Exercise description. Those lines of the following listing which contain the string "fixed" should be returned.

··· Data in this exercise ···

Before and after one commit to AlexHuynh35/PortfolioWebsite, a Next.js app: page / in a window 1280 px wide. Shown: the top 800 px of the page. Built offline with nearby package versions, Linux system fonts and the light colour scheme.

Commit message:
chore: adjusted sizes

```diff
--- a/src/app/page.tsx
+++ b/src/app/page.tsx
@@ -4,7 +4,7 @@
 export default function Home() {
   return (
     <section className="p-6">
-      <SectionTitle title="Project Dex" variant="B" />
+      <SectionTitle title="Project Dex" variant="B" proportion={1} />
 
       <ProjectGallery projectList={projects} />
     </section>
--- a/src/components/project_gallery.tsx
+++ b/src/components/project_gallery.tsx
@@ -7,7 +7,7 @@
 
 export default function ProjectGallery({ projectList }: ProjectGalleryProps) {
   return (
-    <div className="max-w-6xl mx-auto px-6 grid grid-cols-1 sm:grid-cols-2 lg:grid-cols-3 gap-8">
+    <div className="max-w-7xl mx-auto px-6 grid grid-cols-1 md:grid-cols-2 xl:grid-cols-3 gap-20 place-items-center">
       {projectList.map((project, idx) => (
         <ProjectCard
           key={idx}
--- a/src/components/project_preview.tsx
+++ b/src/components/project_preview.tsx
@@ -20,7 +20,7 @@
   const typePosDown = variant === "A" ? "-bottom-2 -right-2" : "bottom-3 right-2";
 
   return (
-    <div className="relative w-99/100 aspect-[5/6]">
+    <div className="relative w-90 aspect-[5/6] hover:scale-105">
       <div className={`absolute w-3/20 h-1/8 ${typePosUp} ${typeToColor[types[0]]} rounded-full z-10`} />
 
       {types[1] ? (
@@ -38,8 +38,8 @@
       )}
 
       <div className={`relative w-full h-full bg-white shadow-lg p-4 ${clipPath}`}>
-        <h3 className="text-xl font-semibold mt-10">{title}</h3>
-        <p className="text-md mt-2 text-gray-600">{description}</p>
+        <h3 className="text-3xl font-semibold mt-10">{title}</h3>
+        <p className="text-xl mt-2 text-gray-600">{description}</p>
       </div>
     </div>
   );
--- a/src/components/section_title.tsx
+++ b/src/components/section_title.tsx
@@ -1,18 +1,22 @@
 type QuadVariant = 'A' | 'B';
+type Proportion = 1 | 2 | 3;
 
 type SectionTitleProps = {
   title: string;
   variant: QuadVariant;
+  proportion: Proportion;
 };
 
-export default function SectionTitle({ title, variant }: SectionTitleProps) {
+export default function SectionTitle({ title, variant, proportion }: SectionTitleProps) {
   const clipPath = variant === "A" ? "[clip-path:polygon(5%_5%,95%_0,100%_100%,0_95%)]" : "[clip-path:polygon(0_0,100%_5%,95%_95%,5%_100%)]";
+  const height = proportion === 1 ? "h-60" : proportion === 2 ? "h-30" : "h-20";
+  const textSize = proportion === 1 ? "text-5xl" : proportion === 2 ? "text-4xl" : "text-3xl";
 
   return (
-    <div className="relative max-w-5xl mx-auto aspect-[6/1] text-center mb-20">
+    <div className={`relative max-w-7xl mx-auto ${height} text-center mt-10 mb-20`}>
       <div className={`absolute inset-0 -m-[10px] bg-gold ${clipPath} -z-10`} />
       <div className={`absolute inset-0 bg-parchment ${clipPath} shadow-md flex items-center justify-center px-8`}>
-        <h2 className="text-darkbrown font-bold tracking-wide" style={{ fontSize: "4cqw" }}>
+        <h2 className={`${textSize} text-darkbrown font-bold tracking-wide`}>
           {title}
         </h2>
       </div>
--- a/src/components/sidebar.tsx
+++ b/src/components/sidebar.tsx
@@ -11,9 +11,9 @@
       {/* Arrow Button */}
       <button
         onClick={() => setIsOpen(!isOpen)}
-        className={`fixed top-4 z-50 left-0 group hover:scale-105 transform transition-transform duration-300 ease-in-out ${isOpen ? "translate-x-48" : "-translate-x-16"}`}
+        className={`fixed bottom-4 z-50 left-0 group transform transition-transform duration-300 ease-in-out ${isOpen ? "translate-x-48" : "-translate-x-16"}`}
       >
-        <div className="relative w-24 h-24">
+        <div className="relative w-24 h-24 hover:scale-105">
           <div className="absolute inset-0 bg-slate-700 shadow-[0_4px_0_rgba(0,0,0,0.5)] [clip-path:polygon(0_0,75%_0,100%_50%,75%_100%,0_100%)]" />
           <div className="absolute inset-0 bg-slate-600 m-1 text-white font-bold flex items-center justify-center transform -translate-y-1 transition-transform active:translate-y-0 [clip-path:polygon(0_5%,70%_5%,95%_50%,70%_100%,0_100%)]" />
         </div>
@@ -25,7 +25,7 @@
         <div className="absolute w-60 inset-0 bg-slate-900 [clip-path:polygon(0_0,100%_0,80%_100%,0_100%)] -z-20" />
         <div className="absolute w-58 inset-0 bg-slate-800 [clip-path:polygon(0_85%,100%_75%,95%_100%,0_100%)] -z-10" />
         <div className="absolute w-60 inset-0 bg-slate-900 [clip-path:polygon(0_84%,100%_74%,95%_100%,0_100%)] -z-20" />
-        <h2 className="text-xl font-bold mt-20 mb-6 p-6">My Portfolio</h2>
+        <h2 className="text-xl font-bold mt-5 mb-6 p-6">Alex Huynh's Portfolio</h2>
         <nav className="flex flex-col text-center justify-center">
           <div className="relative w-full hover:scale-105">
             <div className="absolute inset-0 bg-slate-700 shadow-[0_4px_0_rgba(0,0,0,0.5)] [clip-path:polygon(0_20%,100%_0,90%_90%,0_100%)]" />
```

···

Solution.
-        className={`fixed top-4 z-50 left-0 group hover:scale-105 transform transition-transform duration-300 ease-in-out ${isOpen ? "translate-x-48" : "-translate-x-16"}`}
+        className={`fixed bottom-4 z-50 left-0 group transform transition-transform duration-300 ease-in-out ${isOpen ? "translate-x-48" : "-translate-x-16"}`}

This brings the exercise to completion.